Tasting Notes:

Aroma: Earthy notes of Brett are the initial impression with strong components of leather and tobacco. After the first punch of Brett additional aromas of prune and light tart cherry become evident. There also appears to be some piney hop notes which seem a little out of place.  10 / 12

Appearance: Hazy copper hues become muddied by obvious floating particles that were kicked up by a very active level of carbonation. A dramatic head forms with even the gentlest pour resulting in large bubbles that settle into a billowy latte colored head. 2 / 3

Flavor: There are some initial flavors of light caramel and light toasty crackers. There is a big bitterness bordering on astringency that beats up on the subtle malt flavors. Peppery phenolics are evident and seem a bit harsh. Very light paper notes from oxidation.  10 / 20

Mouthfeel: In-spite of a very high level of carbonation this beer manages to retain a nice medium body. The peppery phenolic notes are drying on the palate and tend to linger.  Slightly boozy finish.  3 / 5

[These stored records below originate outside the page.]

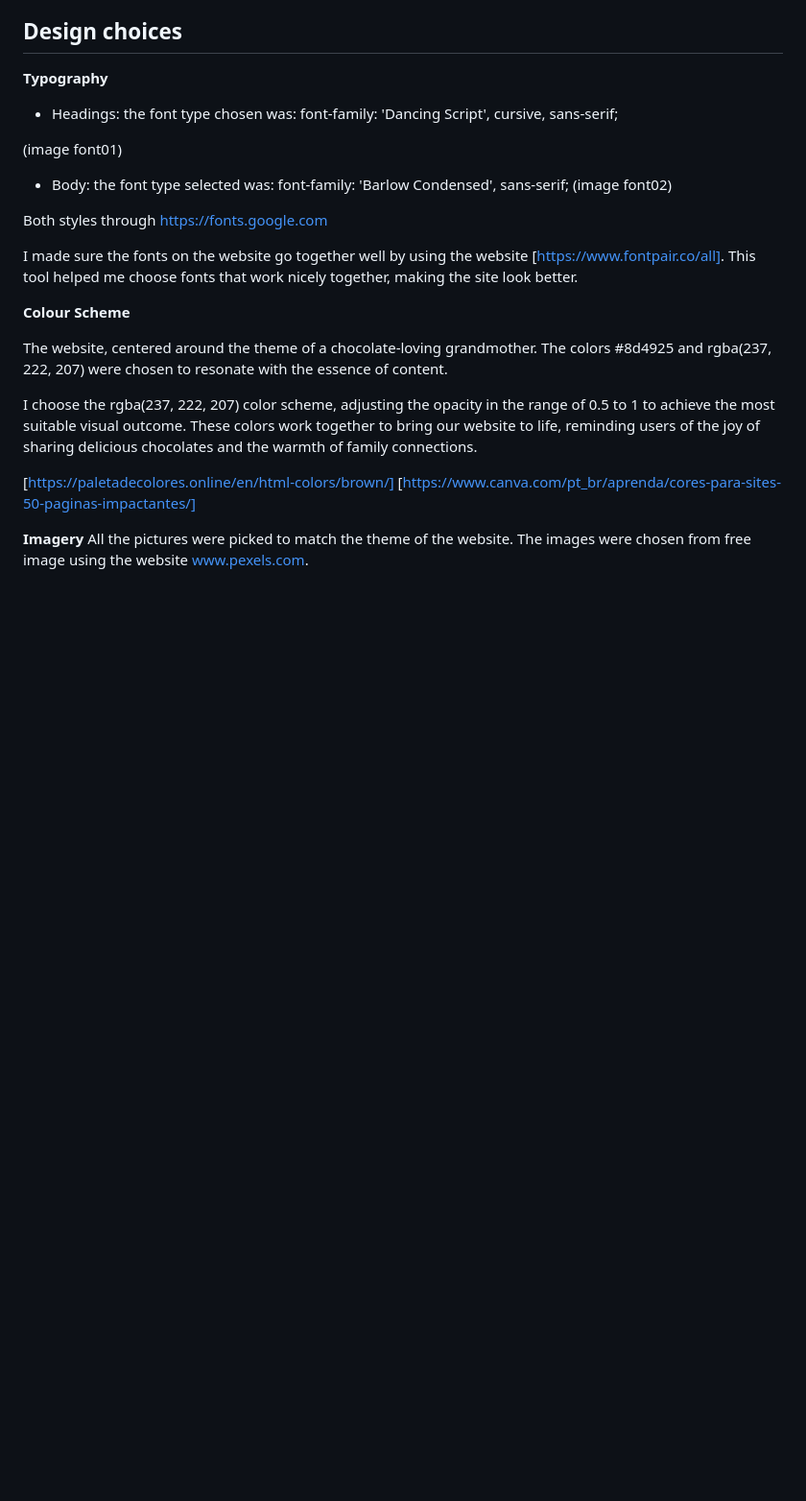
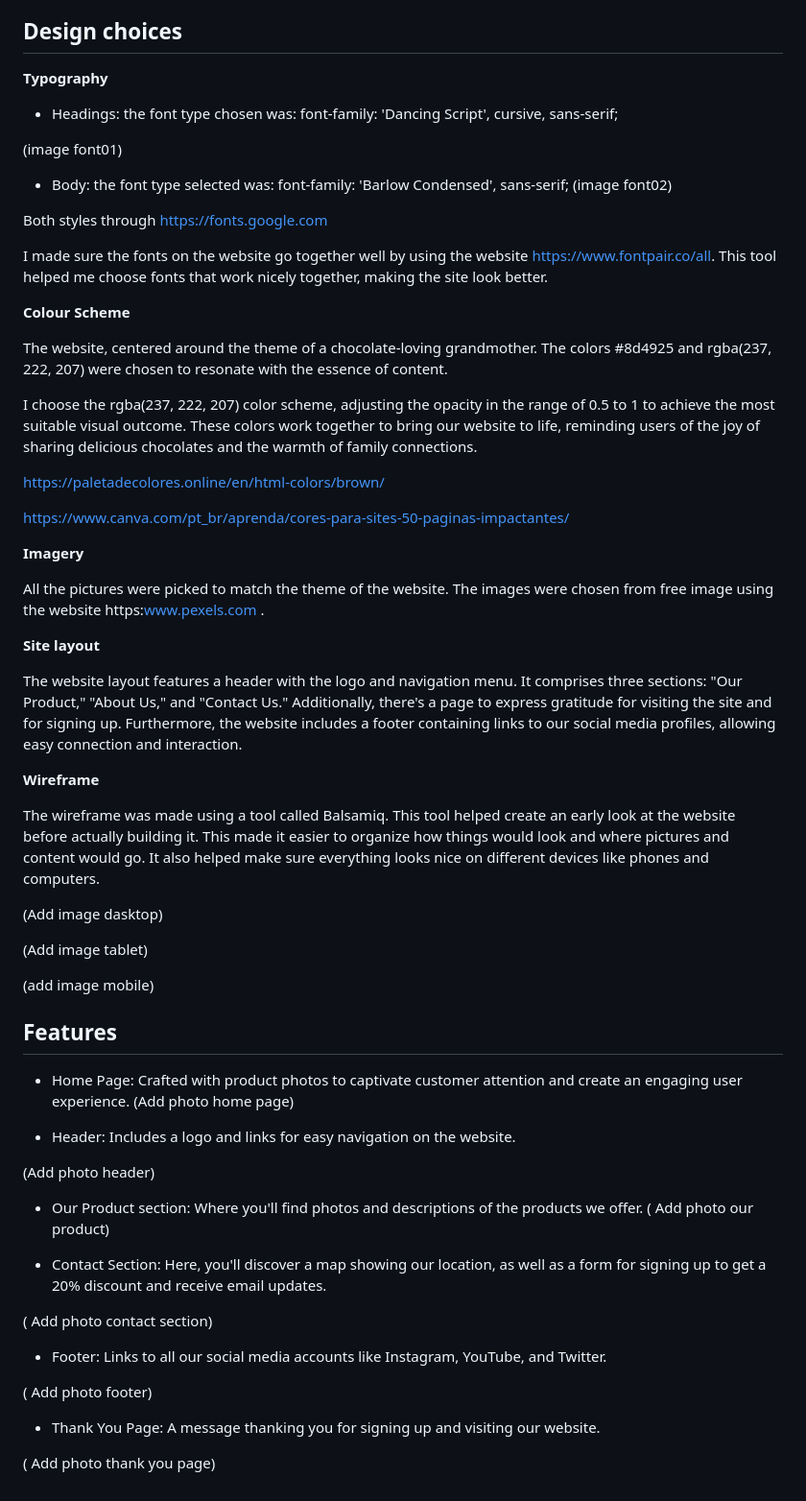
Before and after one commit to Afjunior18/Grandmas-Chocolicious, a Markdown page: README.md, the part around the change. Shown at 96% size. Rendered like a GitHub page; blank space fills up the shorter version.

Commit message:
Start features section on Readme

```diff
--- a/README.md
+++ b/README.md
@@ -42,7 +42,7 @@ This website is for all chocolate enthusiasts, especially those who adore homema
 
 Both styles through https://fonts.google.com
 
-I made sure the fonts on the website go together well by using the website [https://www.fontpair.co/all]. This tool helped me choose fonts that work nicely together, making the site look better.
+I made sure the fonts on the website go together well by using the website https://www.fontpair.co/all. This tool helped me choose fonts that work nicely together, making the site look better.
 
 **Colour Scheme**
 
@@ -51,8 +51,48 @@ The website, centered around the theme of a chocolate-loving grandmother. The co
 I choose the rgba(237, 222, 207) color scheme, adjusting the opacity in the range of 0.5 to 1 to achieve the most suitable visual outcome.
 These colors work together to bring our website to life, reminding users of the joy of sharing delicious chocolates and the warmth of family connections.
 
-[https://paletadecolores.online/en/html-colors/brown/]
-[https://www.canva.com/pt_br/aprenda/cores-para-sites-50-paginas-impactantes/]
+https://paletadecolores.online/en/html-colors/brown/
+
+https://www.canva.com/pt_br/aprenda/cores-para-sites-50-paginas-impactantes/
 
 **Imagery**
-All the pictures were picked to match the theme of the website. The images were chosen from free image using the website [www.pexels.com](http://www.pexels.com/).
+
+All the pictures were picked to match the theme of the website. The images were chosen from free image using the website https:www.pexels.com .
+
+**Site layout**
+
+The website layout features a header with the logo and navigation menu. It comprises three sections: "Our Product," "About Us," and "Contact Us." Additionally, there's a page to express gratitude for visiting the site and for signing up. Furthermore, the website includes a footer containing links to our social media profiles, allowing easy connection and interaction.
+
+**Wireframe**
+
+The wireframe was made using a tool called Balsamiq. This tool helped create an early look at the website before actually building it. This made it easier to organize how things would look and where pictures and content would go. It also helped make sure everything looks nice on different devices like phones and computers.
+
+(Add image dasktop)
+
+(Add image tablet)
+
+(add image mobile)
+
+## Features
+
+- Home Page: Crafted with product photos to captivate customer attention and create an engaging user experience.
+(Add photo home page)
+
+- Header: Includes a logo and links for easy navigation on the website.
+
+(Add photo header)
+
+- Our Product section: Where you'll find photos and descriptions of the products we offer.
+( Add photo our product)
+
+- Contact Section: Here, you'll discover a map showing our location, as well as a form for signing up to get a 20% discount and receive email updates.
+
+( Add photo contact section)
+
+- Footer: Links to all our social media accounts like Instagram, YouTube, and Twitter.
+
+( Add photo footer)
+
+- Thank You Page: A message thanking you for signing up and visiting our website.
+
+( Add photo thank you page)
```
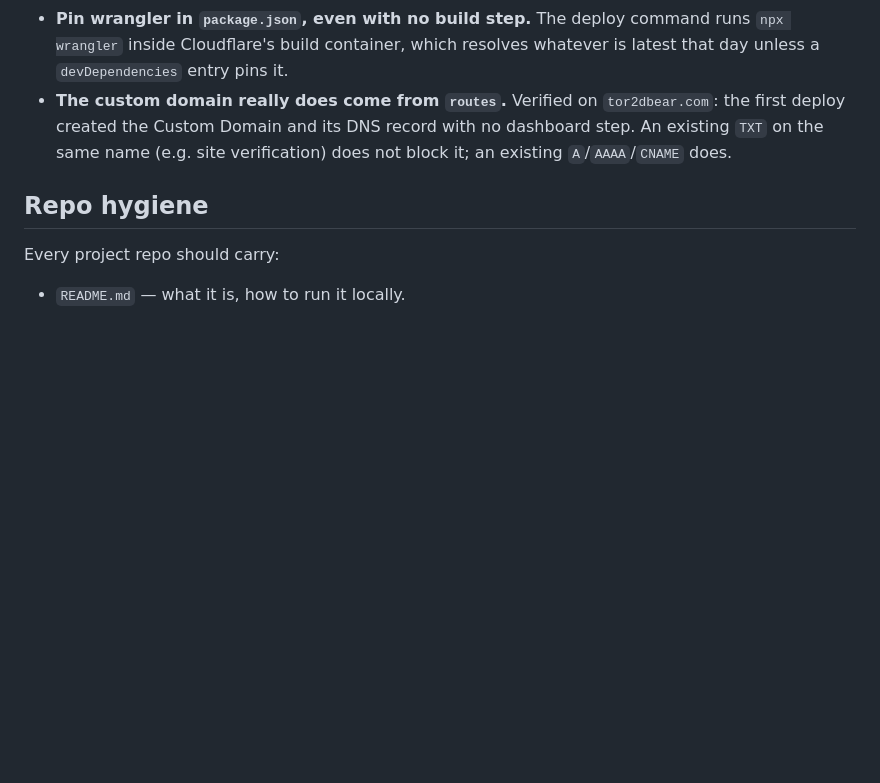
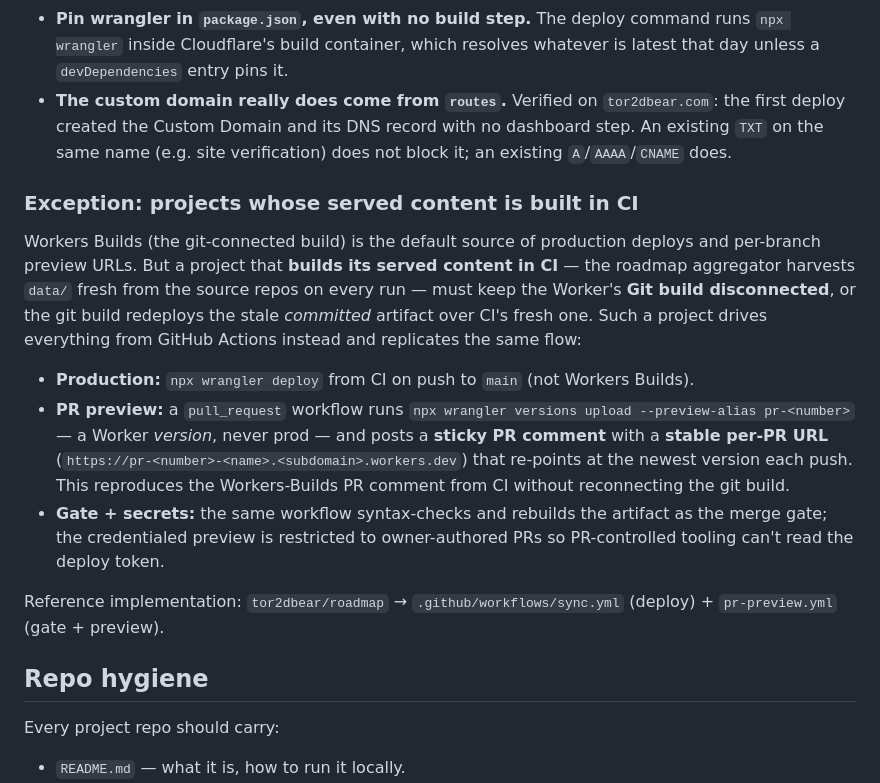
Before and after one commit to tor2dbear/tor2dbear.com, a Markdown page: CONVENTIONS.md, the part around the change. Rendered like a GitHub page; blank space fills up the shorter version.

Commit message:
Document the CI-built-data preview exception
Most static-assets Workers get previews + PR comments from Workers Builds.
A project that builds its served content in CI (the roadmap aggregator
harvests data/ fresh each run) must keep the git build disconnected and
drive deploy + preview from Actions instead: wrangler deploy on main, and a
pull_request workflow that uploads a --preview-alias version and posts a
stable per-PR sticky comment. Records this as a documented exception with
roadmap as the reference implementation.

Co-Authored-By: Claude Opus 4.8 <noreply@anthropic.com>
Claude-Session: https://claude.ai/code/session_01GXER33FMrH2Gn8X4aXztao

```diff
--- a/CONVENTIONS.md
+++ b/CONVENTIONS.md
@@ -94,6 +94,28 @@ Three things that cost us time on the workshop repo, so check them:
   existing `TXT` on the same name (e.g. site verification) does not block it; an existing
   `A`/`AAAA`/`CNAME` does.
 
+### Exception: projects whose served content is built in CI
+
+Workers Builds (the git-connected build) is the default source of production deploys and
+per-branch preview URLs. But a project that **builds its served content in CI** — the
+roadmap aggregator harvests `data/` fresh from the source repos on every run — must keep
+the Worker's **Git build disconnected**, or the git build redeploys the stale *committed*
+artifact over CI's fresh one. Such a project drives everything from GitHub Actions instead
+and replicates the same flow:
+
+- **Production:** `npx wrangler deploy` from CI on push to `main` (not Workers Builds).
+- **PR preview:** a `pull_request` workflow runs `npx wrangler versions upload
+  --preview-alias pr-<number>` — a Worker *version*, never prod — and posts a **sticky PR
+  comment** with a **stable per-PR URL** (`https://pr-<number>-<name>.<subdomain>.workers.dev`)
+  that re-points at the newest version each push. This reproduces the Workers-Builds PR
+  comment from CI without reconnecting the git build.
+- **Gate + secrets:** the same workflow syntax-checks and rebuilds the artifact as the merge
+  gate; the credentialed preview is restricted to owner-authored PRs so PR-controlled tooling
+  can't read the deploy token.
+
+Reference implementation: `tor2dbear/roadmap` → `.github/workflows/sync.yml` (deploy) +
+`pr-preview.yml` (gate + preview).
+
 ## Repo hygiene
 
 Every project repo should carry:
```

Overall Impression: This beer is amazing on the nose with the oxidized malt aromas of prunes combining nicely with some of the more earthy Brett flavors. Unfortunately, the flavors is dominated by a harsh phenol which really make the experience less than optimal. I would have loved to taste this beer with less age as it seems like it probably was an outstanding beer earlier in its life. 6 / 10

Score: 31/50 (Very Good)

Note: Evaluation done according to BJCP Scoring System.  This beer was reviewed as a Category 16 Belgian Specialty Ale (Belgian IPA with Brett).